Task prompt | For this exercise, copy the data exactly and omit any images.

───

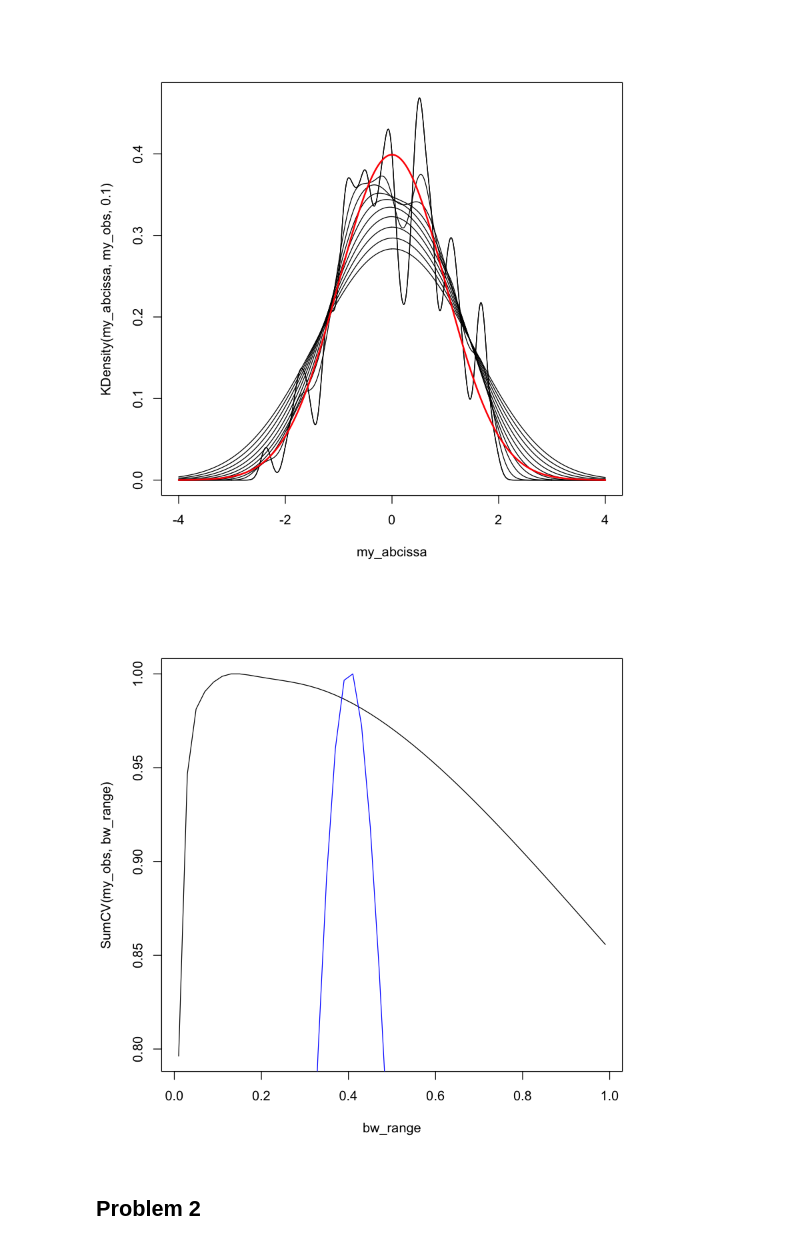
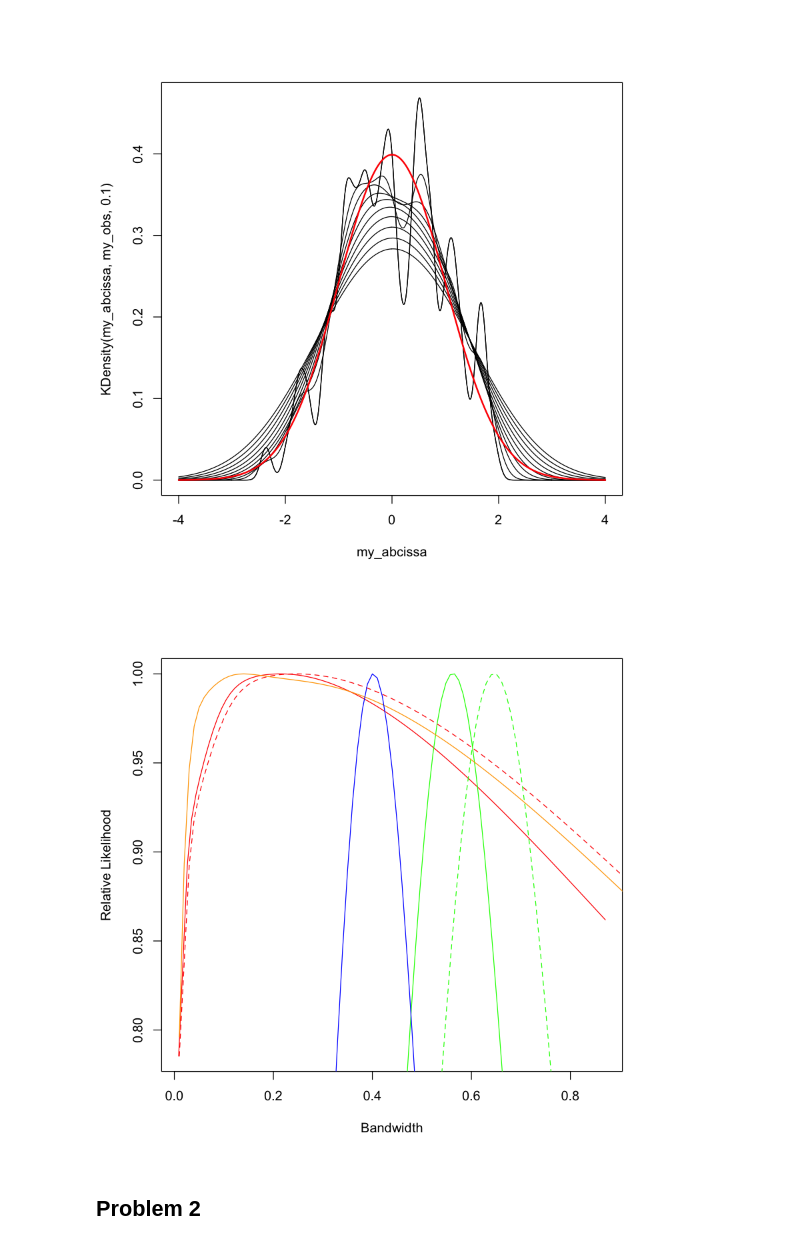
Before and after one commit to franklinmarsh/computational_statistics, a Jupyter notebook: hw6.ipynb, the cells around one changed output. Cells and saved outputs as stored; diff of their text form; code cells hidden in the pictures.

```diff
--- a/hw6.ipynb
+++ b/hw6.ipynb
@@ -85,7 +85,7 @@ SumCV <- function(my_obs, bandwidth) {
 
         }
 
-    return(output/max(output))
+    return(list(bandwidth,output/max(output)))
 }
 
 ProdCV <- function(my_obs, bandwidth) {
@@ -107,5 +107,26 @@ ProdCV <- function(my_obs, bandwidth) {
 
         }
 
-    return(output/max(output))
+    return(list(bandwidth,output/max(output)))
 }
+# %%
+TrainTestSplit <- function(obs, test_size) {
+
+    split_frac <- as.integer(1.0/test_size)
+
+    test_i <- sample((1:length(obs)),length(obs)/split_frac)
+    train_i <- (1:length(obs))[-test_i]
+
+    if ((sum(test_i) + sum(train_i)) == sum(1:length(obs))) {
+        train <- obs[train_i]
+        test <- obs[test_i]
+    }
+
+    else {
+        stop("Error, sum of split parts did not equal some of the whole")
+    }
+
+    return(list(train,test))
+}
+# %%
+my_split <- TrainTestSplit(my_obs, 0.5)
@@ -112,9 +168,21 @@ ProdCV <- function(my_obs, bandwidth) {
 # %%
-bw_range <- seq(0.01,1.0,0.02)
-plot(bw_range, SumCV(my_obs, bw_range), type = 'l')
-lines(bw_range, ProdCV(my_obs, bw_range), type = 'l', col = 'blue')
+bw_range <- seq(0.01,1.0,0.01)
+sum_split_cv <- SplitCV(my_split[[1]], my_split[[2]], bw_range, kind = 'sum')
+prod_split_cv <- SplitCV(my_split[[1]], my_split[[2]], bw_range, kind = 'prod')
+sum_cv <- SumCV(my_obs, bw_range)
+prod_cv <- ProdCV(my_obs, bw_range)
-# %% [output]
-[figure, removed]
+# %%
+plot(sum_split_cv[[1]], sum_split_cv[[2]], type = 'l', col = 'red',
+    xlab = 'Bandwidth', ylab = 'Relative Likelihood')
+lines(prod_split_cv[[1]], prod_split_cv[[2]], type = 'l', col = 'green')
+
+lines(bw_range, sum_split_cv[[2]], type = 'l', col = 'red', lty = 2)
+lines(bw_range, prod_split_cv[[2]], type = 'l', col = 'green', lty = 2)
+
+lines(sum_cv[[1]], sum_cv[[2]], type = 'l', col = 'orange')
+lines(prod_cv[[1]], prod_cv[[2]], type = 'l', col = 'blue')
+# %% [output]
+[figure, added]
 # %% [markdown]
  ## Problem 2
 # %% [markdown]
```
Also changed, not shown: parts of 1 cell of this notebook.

───

The answer |
Before and after one commit to franklinmarsh/computational_statistics, a Jupyter notebook: hw6.ipynb, the cells around one changed output. Cells and saved outputs as stored; diff of their text form; code cells hidden in the pictures.

```diff
--- a/hw6.ipynb
+++ b/hw6.ipynb
@@ -85,7 +85,7 @@ SumCV <- function(my_obs, bandwidth) {
 
         }
 
-    return(output/max(output))
+    return(list(bandwidth,output/max(output)))
 }
 
 ProdCV <- function(my_obs, bandwidth) {
@@ -107,5 +107,26 @@ ProdCV <- function(my_obs, bandwidth) {
 
         }
 
-    return(output/max(output))
+    return(list(bandwidth,output/max(output)))
 }
+# %%
+TrainTestSplit <- function(obs, test_size) {
+
+    split_frac <- as.integer(1.0/test_size)
+
+    test_i <- sample((1:length(obs)),length(obs)/split_frac)
+    train_i <- (1:length(obs))[-test_i]
+
+    if ((sum(test_i) + sum(train_i)) == sum(1:length(obs))) {
+        train <- obs[train_i]
+        test <- obs[test_i]
+    }
+
+    else {
+        stop("Error, sum of split parts did not equal some of the whole")
+    }
+
+    return(list(train,test))
+}
+# %%
+my_split <- TrainTestSplit(my_obs, 0.5)
@@ -112,9 +168,21 @@ ProdCV <- function(my_obs, bandwidth) {
 # %%
-bw_range <- seq(0.01,1.0,0.02)
-plot(bw_range, SumCV(my_obs, bw_range), type = 'l')
-lines(bw_range, ProdCV(my_obs, bw_range), type = 'l', col = 'blue')
+bw_range <- seq(0.01,1.0,0.01)
+sum_split_cv <- SplitCV(my_split[[1]], my_split[[2]], bw_range, kind = 'sum')
+prod_split_cv <- SplitCV(my_split[[1]], my_split[[2]], bw_range, kind = 'prod')
+sum_cv <- SumCV(my_obs, bw_range)
+prod_cv <- ProdCV(my_obs, bw_range)
-# %% [output]
-[figure, removed]
+# %%
+plot(sum_split_cv[[1]], sum_split_cv[[2]], type = 'l', col = 'red',
+    xlab = 'Bandwidth', ylab = 'Relative Likelihood')
+lines(prod_split_cv[[1]], prod_split_cv[[2]], type = 'l', col = 'green')
+
+lines(bw_range, sum_split_cv[[2]], type = 'l', col = 'red', lty = 2)
+lines(bw_range, prod_split_cv[[2]], type = 'l', col = 'green', lty = 2)
+
+lines(sum_cv[[1]], sum_cv[[2]], type = 'l', col = 'orange')
+lines(prod_cv[[1]], prod_cv[[2]], type = 'l', col = 'blue')
+# %% [output]
+[figure, added]
 # %% [markdown]
  ## Problem 2
 # %% [markdown]
```
Also changed, not shown: parts of 1 cell of this notebook.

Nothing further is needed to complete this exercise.